• Time now for the latest episode of The Tale of Piggy Woods. (for those of you not familiar with this, see this separate post). Three of the four plots – A, B and D – put up for auction earlier this week were sold for £11,000, £17,000 and £40,500 respectively (plot C was unsold): I suspect that this already represents a handsome profit for the previous owners. As well as the network of protections which have recently been thrown around the whole site, there are also a number of pre-existing covenants, obligations and restrictions on the land. All in all, these seem unwise investments for a development speculation (and with the hurdle of planning permission uncrossed) and rather expensive ones for recreational reasons. One possible advantage of the chunking down of the land is that this would appear to make development harder still as the owners would need either to consolidate or co-operate. With the recent example of Sandleford to mind (see Across the Area and Newbury above), WBC’s planners may not be minded to welcome any application which depended on co-operation between multiple landowners. The recent refusal notice for Sandleford also had much to say about tree felling, woodland destruction and habitat loss. The downside is that the currently four owners – which could rise to ten – might each have different ideas about how the land is to be used, managed and accessed. One obvious protection here is to support the tree preservation orders and ensure that the footpaths are formally adopted.
To help accomplish there you can (i) email firstname.lastname@example.org and Lee.Dillon@westberks.gov.uk saying that you support the tree preservation order; and (ii) email Lee.Dillon@westberks.gov.uk if you are willing to sign a witness statement confirming that you have used any path in the wood at some point in the last 20 years, this being an essential step in establishing a right of way. If all these things can be put in place, this should result in the ‘development opportunities’ to which the prospectus originally referred being next to impossible to realise.
• This leads, as I mentioned before, to the question of whether this unpleasant surprise for the residents of Thatcham could have been prevented.

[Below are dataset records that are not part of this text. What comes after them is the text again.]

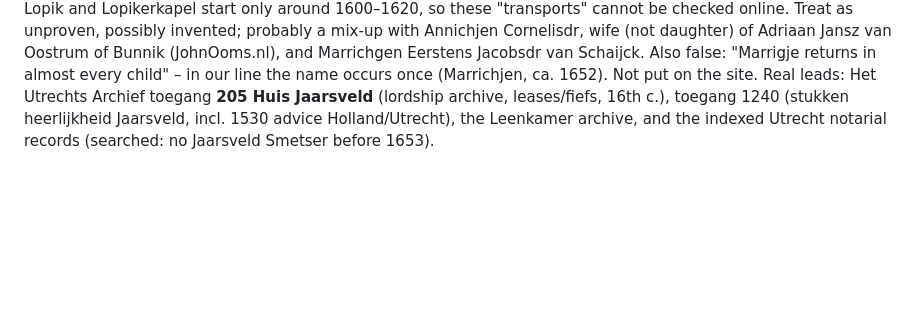
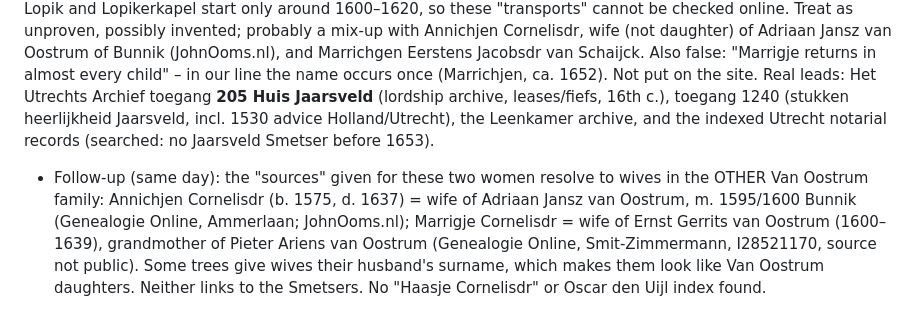
Before and after one commit to peotjmsa-svg/oosterom-familie, a Markdown page: onderzoek/plan-oosterom.md, the part around the change. GitHub-like rendering; blank space fills up the shorter version.

Commit message:
Onderzoek: Annichjen en Marrigje Cornelisdr zijn echtgenotes in de Houtense Van Oostrum-tak

```diff
--- a/onderzoek/plan-oosterom.md
+++ b/onderzoek/plan-oosterom.md
@@ -370,3 +370,9 @@ almost every child" – in our line the name occurs once (Marrichjen, ca. 1652).
 Real leads: Het Utrechts Archief toegang **205 Huis Jaarsveld** (lordship archive, leases/fiefs, 16th c.), toegang
 1240 (stukken heerlijkheid Jaarsveld, incl. 1530 advice Holland/Utrecht), the Leenkamer archive, and the indexed
 Utrecht notarial records (searched: no Jaarsveld Smetser before 1653).
+- Follow-up (same day): the "sources" given for these two women resolve to wives in the OTHER Van Oostrum family:
+  Annichjen Cornelisdr (b. 1575, d. 1637) = wife of Adriaan Jansz van Oostrum, m. 1595/1600 Bunnik
+  (Genealogie Online, Ammerlaan; JohnOoms.nl); Marrigje Cornelisdr = wife of Ernst Gerrits van Oostrum (1600–1639),
+  grandmother of Pieter Ariens van Oostrum (Genealogie Online, Smit-Zimmermann, I28521170, source not public). Some
+  trees give wives their husband's surname, which makes them look like Van Oostrum daughters. Neither links to the
+  Smetsers. No "Haasje Cornelisdr" or Oscar den Uijl index found.
```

All councils are obliged to have an asset register of what it owns. This page on WBC’s site appears to refer to the property but I’m not sure if it covers the land. This needs to be refreshed from time to time (again, I’m unsure how often). It’s been suggested to me that West Berkshire’s is perhaps not as current as it might be. However, if the council is only looking at the assets which it knows it owns, Piggy Woods would never have appeared. What it ought to do – and another thing I’m unsure about is if it does – is periodically to write to all the parishes saying ‘here is a list of the land and properties which WBC owns in your area – are you aware of any others?’ Thatcham Town Council would then have written back saying ‘well, you haven’t mentioned Piggy Woods,’ to which WBC would have replied ‘I don’t think we own that,’ whereupon the whole thing could be looked into and any protective measures put in place. Were this exercise to have been conducted at any time since 1997 this should have produced the answer as it was in that year that the woods should have been transferred to the then Newbury District Council, although it’s now clear that it wasn’t.
• Further plans have been submitted for ‘the erection of 91 residential dwellings together with associated infrastructure and landscaping’ at Lower Way. You can see the documents here.
• This week’s NWN reports on p12 that the application to re-develop the former Sun in the Wood pub in Ashmore Green into housing have been withdrawn pending a re-think about the details. Neither Cold Ash nor West Berkshire Councils appear to disagree with the basic assumption that to retain it as a pub would be unviable.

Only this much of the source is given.